Ms. Hersl left BARCS in 2022 for medical reasons. She was diagnosed with Lyme disease and had lifelong kidney problems, Ms. Flores said.
In her free time, Ms. Hersl was frequently fostering animals and volunteering at additional animal welfare centers, especially farms that cared for her favorite animal, pigs. She enjoyed being outdoors, paddleboarding and hiking. Her 11-year-old bulldog mix, Darla, and her cat, Fraunk, were her world, Ms. Gladfelter said.
“That dog hit the jackpot when Dana adopted her. She went everywhere with her. Dana would take Fraunk as many places as possible. It was not unheard of for Fraunk to be driving around in the car with her,” Ms. Morabito said.

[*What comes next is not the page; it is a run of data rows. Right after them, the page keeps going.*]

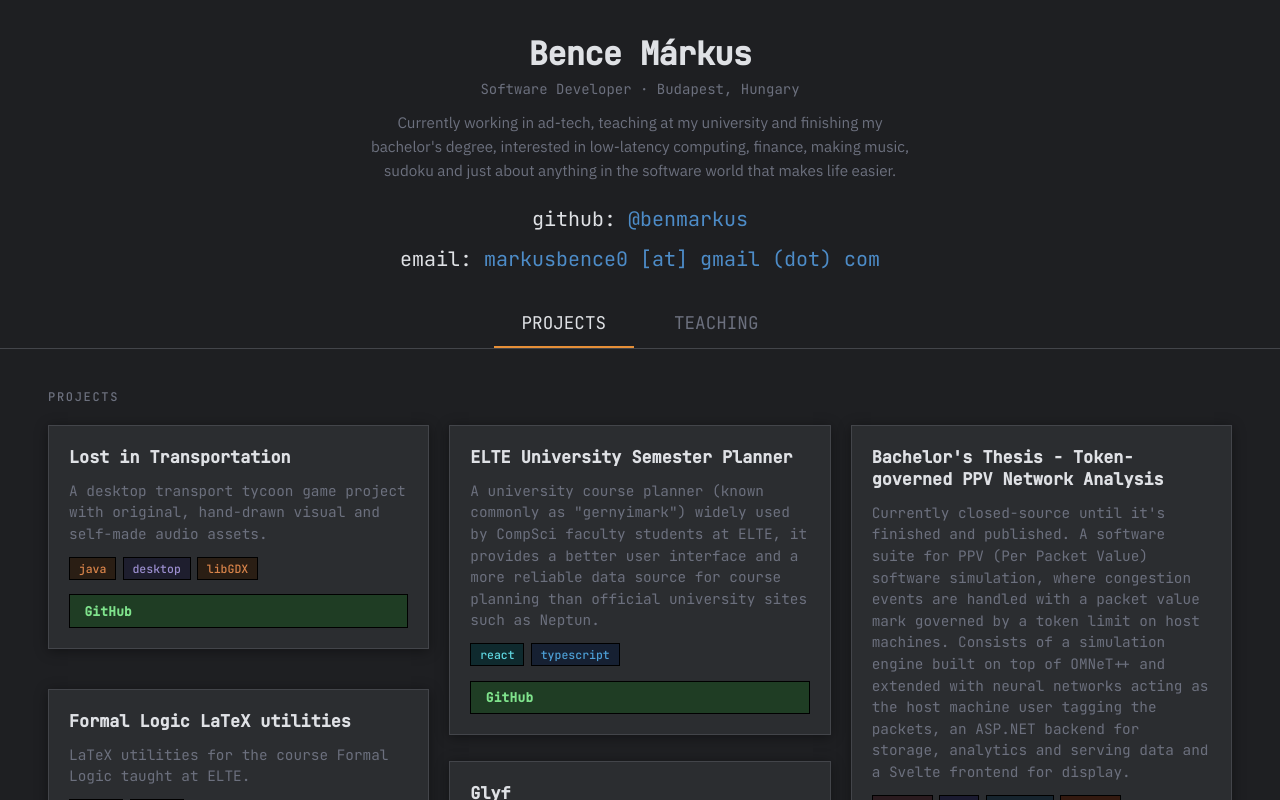
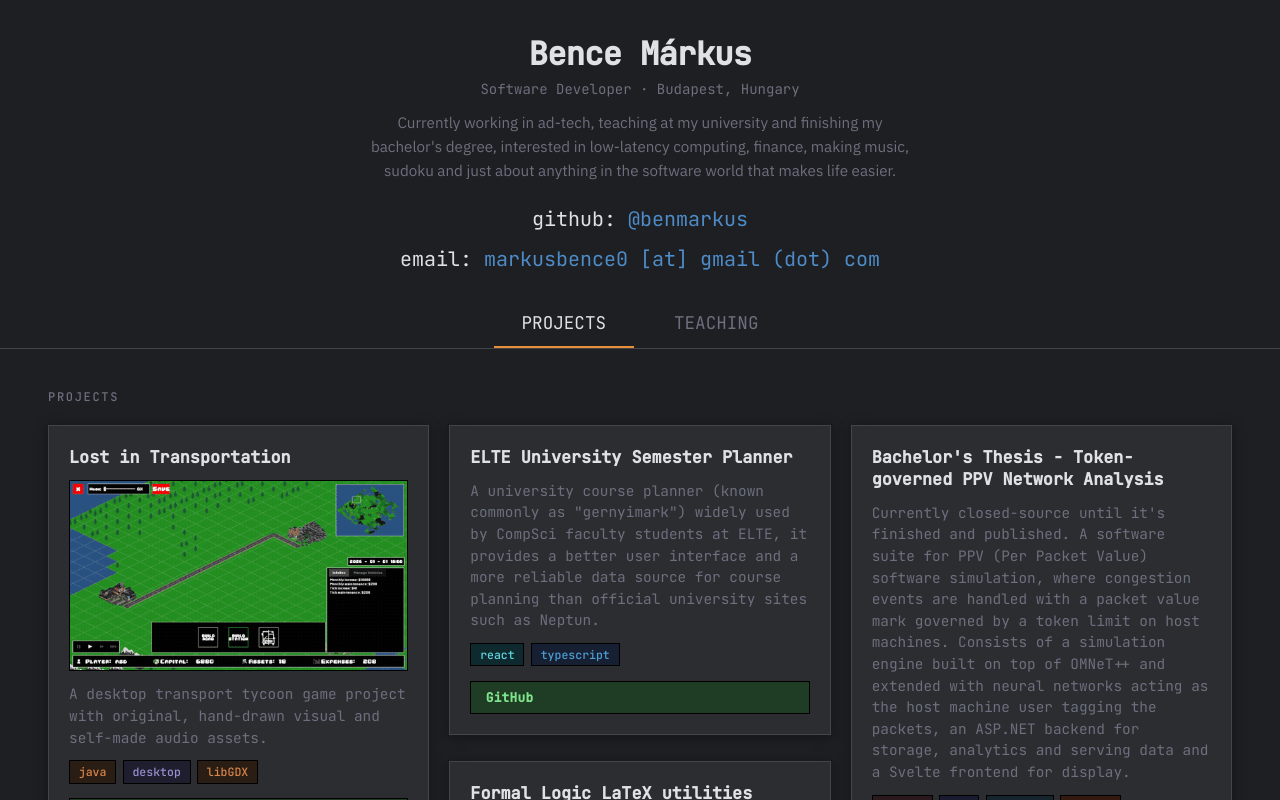
Before and after one commit to benmarkus/benmarkus.github.io, an Angular app: page /projects in a window 1280 px wide. Shown: the top 800 px of the page. Built offline with nearby package versions, Linux system fonts and the light colour scheme.

Commit message:
add project media support

```diff
--- a/src/app/features/projects/project-card/project-card.css
+++ b/src/app/features/projects/project-card/project-card.css
@@ -32,6 +32,33 @@
   font-size: 1.05rem;
   font-weight: 600;
   color: var(--color-text-primary);
+}
+
+.card-media-wrap {
+  position: relative;
+  display: block;
+  min-height: 160px;
+}
+
+.card-media {
+  display: block;
+  width: 100%;
+  height: auto;
+  border: 1px solid #000;
+}
+
+.card-media-placeholder {
+  position: absolute;
+  inset: 0;
+  border: 1px solid #000;
+  background: linear-gradient(90deg, var(--color-surface) 25%, var(--color-border) 50%, var(--color-surface) 75%);
+  background-size: 200% 100%;
+  animation: card-media-shimmer 1.4s ease-in-out infinite;
+}
+
+@keyframes card-media-shimmer {
+  0% { background-position: 200% 0; }
+  100% { background-position: -200% 0; }
 }
 
 .card-description {
--- a/src/app/features/projects/project-card/project-card.html
+++ b/src/app/features/projects/project-card/project-card.html
@@ -5,6 +5,15 @@
     }
     <h3 class="card-title">{{ project.title }}</h3>
   </div>
+  @if (project.media) {
+    <div class="card-media-wrap">
+      <img class="card-media" [src]="project.media" [alt]="project.title" loading="lazy"
+           (load)="mediaLoaded.set(true)" (error)="mediaLoaded.set(true)" />
+      @if (!mediaLoaded()) {
+        <div class="card-media-placeholder"></div>
+      }
+    </div>
+  }
   <p class="card-description">{{ project.description }}</p>
   <div class="card-tags">
     @for (tag of project.tags; track tag) {
--- a/src/app/features/projects/project-card/project-card.ts
+++ b/src/app/features/projects/project-card/project-card.ts
@@ -1,4 +1,4 @@
-import { Component, Input } from '@angular/core';
+import { Component, Input, signal } from '@angular/core';
 import { Project } from '../project.model';
 
 @Component({
@@ -9,4 +9,6 @@ import { Project } from '../project.model';
 })
 export class ProjectCard {
   @Input() project!: Project;
+
+  protected readonly mediaLoaded = signal(false);
 }
--- a/src/app/features/projects/project.model.ts
+++ b/src/app/features/projects/project.model.ts
@@ -5,4 +5,5 @@ export interface Project {
     description: string;
     tags: string[];
     icon?: string;
+    media?: string;
 }
--- a/src/data/projects.json
+++ b/src/data/projects.json
@@ -4,6 +4,7 @@
     "title": "Lost in Transportation",
     "url": "https://github.com/benmarkus/lost-in-transportation",
     "description": "A desktop transport tycoon game project with original, hand-drawn visual and self-made audio assets.",
+    "media": "assets/lost-in-transportation_demo.gif",
     "tags": ["java", "desktop", "libGDX"]
   },
   {
```
Also changed, not shown: public/assets/lost-in-transportation_demo.gif (added).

Ms. Hersl was beloved in the animal welfare community and Baltimore bar scene. She was a great gift-giver and a thoughtful friend, Ms. Morabito said. A celebration of life at The Chasseur was packed in March, Ms. Flores said. BARCS plans to create a memorial garden in her honor, complete with a magnolia tree, her favorite flower, and a statue of a pig.
Another celebration of life will be at 7 p.m. March 30 at Cowboy Row at 2908 O’Donnell St.
In addition to her father, Ms. Hersl is survived by her father’s wife, Robin Hersl, of Kingsville, and many cousins, aunts, uncles and friends.